So these would be my personal candidates.

(Important: in the EARLY DAYS of baseball, the manager was quite often a player. I have excluded those from a time when things were different because managing wasn't the separate skill set we now know it to be. Hence, Jake Stahl of the 1912 Red Sox isn't here).

Fred Haney (1957 Braves) - if you think Bobby underachieved with what he had (he did, let's admit it), at least give Cox some credit because he built that entire organization from the ground up TWICE. Fred Haney had finishes of last, 6th, and then fired in his third year with the St Louis Browns. But....it WAS the Browns. He then had three straight last place finishes with the Pirates in 1953-54-55....but the Pirates were awful, too. Haney took over a Braves team entering 1956 that finished 2nd to the Dodgers and already had Hank Aaron, Eddie Matthews, Warren Spahn (all 3 all-time greats) plus some borderline HOF candidates like Joe Adcock, Lew Burdette, and Andy Pafko. Here's what he did with them:

1956 - Braves lead Dodgers by 2 with 12 to play. Entering last weekend, Braves up by 1/2 game. Braves somehow lose first game 5-4. Then, Spahn pitches all 12 innings and throws a 5-hitter...and Braves lose, 2-1, to the Cards. Brooklyn what proves to be their last pennant.

1957 - yeah, Braves won it all. What's forgotten is that in the bottom of the 9th of game 7, the Yankees were down, 5-0, and had the bases loaded and Moose Skowron at the plate and got saved by a sensational play by Eddie Matthews on a shot down the line at third.

1958 - Braves became only the 2nd team to blow a 3-1 WS lead because (wait for it) Haney pitched Spahn and Burdette in the final 3 games ALL ON TWO DAYS' REST - and the Yankees won 7-0, 4-3 in 10, and 6-2.

1959 - Braves finished in a tie with the now LA Dodgers, largely because: a) Red Schoendienst missed the season with TB; and b) Haney was a stupid field manager whose teams routinely lost games with his micro-managing. Baseball guru and stats guy Bill James says Haney's 1959 Milwaukee year is the single worst managing job by any manager in baseball history. He rode Spahn and Burdette into the ground, he didn't come up with a solution for Schoendienst being gone, and he platooned Joe Adcock with awful Frank Torre - and folks, Adcock had a better career HR percentage than his teammate, Aaron. Seriously.


Dallas Green (1980 Phillies) - gets a pass for basically taking a team he inherited from Danny Ozark and winning a WS. In eight seasons, he had ONE winning season as a manager. Guess which one? Yup.

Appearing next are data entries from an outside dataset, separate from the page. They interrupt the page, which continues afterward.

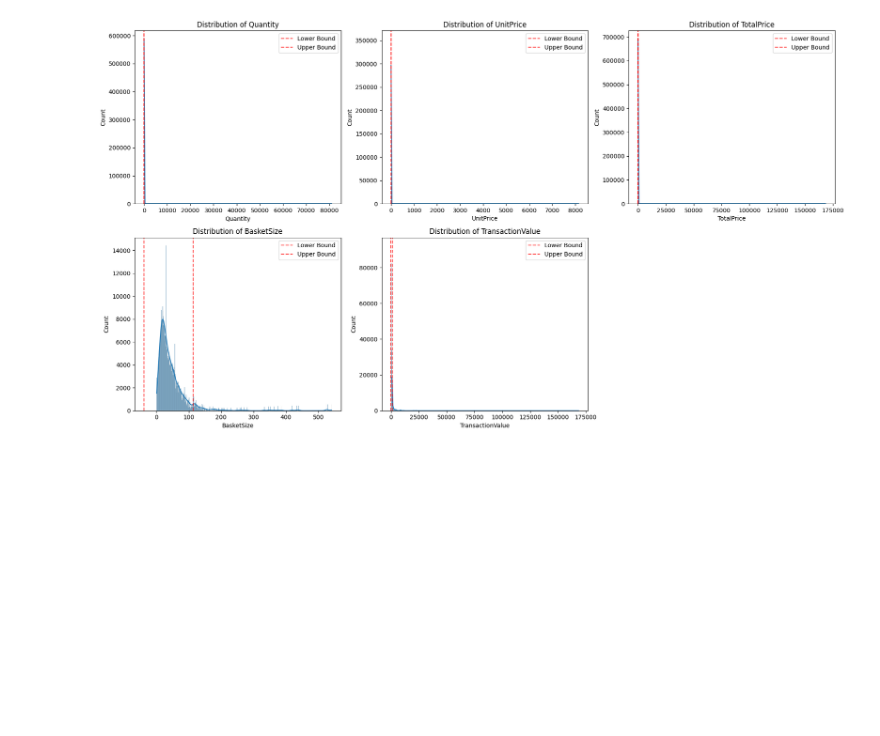
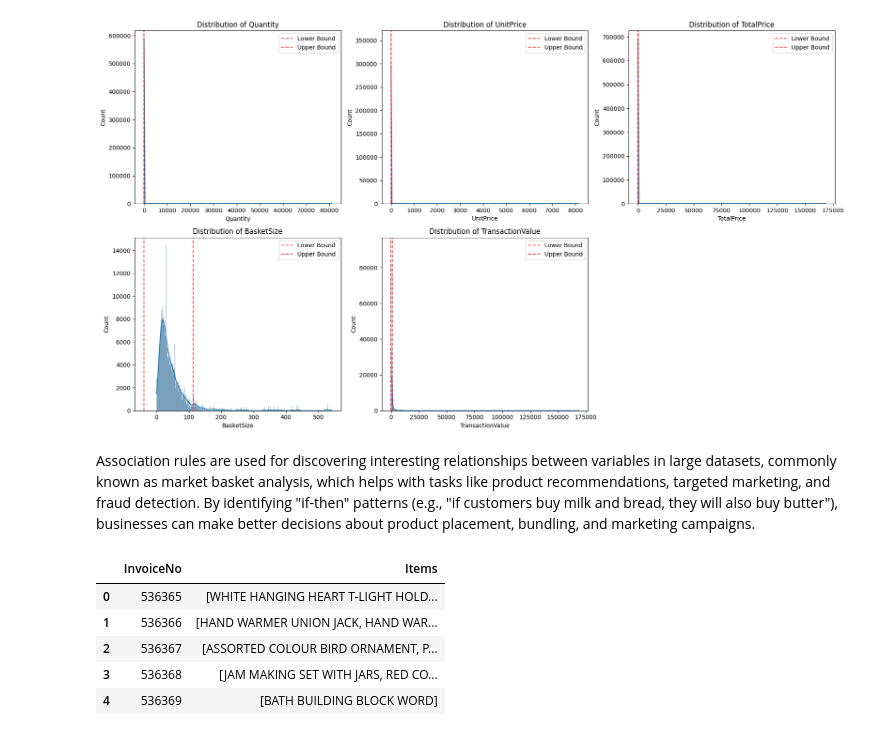
Before and after one commit to monurajj/Retail-Stock-Market-Behavior-Analysis, a Jupyter notebook: notebooks/completed/02_data_preprocessing.ipynb, the cells around one changed output. Drawn from its saved outputs; the diff is of its cells as text; code cells hidden in the pictures; blank space fills up the shorter version.

```diff
--- a/notebooks/completed/02_data_preprocessing.ipynb
+++ b/notebooks/completed/02_data_preprocessing.ipynb
@@ -370,3 +370,31 @@ plt.show()
 # %% [output]
 [figure]
 [figure]
+# %% [markdown]
+Association rules are used for discovering interesting relationships between variables in large datasets, commonly known as market basket analysis, which helps with tasks like product recommendations, targeted marketing, and fraud detection. By identifying "if-then" patterns (e.g., "if customers buy milk and bread, they will also buy butter"), businesses can make better decisions about product placement, bundling, and marketing campaigns.
+# %%
+
+# Perform initial cleaning steps on df (from previous successful cells)
+df.dropna(subset=['CustomerID'], inplace=True)
+df['CustomerID'] = df['CustomerID'].astype(int)
+df = df[df['Quantity'] > 0]
+df = df[df['UnitPrice'] > 0]
+
+# Original code for association data preparation
+df_association = df[['InvoiceNo', 'Description']].copy()
+df_association.dropna(subset=['Description'], inplace=True)
+df_association['Description'] = df_association['Description'].str.strip()
+df_association = df_association[df_association['Description'] != '']
+
+# Group items by invoice
+basket = df_association.groupby('InvoiceNo')['Description'].apply(list).reset_index()
+basket.columns = ['InvoiceNo', 'Items']
+
+display(basket.head())
+# %% [output]
+|  | InvoiceNo | Items |
+| 0 | 536365 | [WHITE HANGING HEART T-LIGHT HOLD... |
+| 1 | 536366 | [HAND WARMER UNION JACK, HAND WAR... |
+| 2 | 536367 | [ASSORTED COLOUR BIRD ORNAMENT, P... |
+| 3 | 536368 | [JAM MAKING SET WITH JARS, RED CO... |
+| 4 | 536369 | [BATH BUILDING BLOCK WORD] |
```
Also changed, not shown: parts of 4 cells of this notebook, 2 other files.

Bob Brenly
(2001 Arizona) - let me be clear about this: everyone who got on Brenly's case for using Schilling three times was wrong to jump his case while it was ongoing, just go look at the names behind Schilling and Johnson as pitchers. But he had no business pitching Kim in game 5 after 63 pitches the night before, either. He made bad decision after bad decision over and over - but wound up winning.

Here's just a sampling of what Brenly did that was mind-boggling:
- hadTony Womack lead off instead of Mark Grace, whose OBP was 100 pts higher
- When Womack reached base to lead off the inning three times, he bunted him over when:
a) the only reason he hadWomack leading off in the first place is because he’s the highest percentage base stealer in THE HISTORY OF BASEBALL!!!
b) El Duque is easy to steal on and getting creamed by lefties all game
c) Gonzalez - the 3rd hitter - had 57 long bombs on the year and walked 100 times.
- pulled Schilling after ONLY 88 pitches despite an exhausted closer and no middle relief.
- in game 7, a clearly tired Schilling is leading off the bottom of the 7th inning, no pinch hitter, goes back out and gives up a home run to the first hitter he faces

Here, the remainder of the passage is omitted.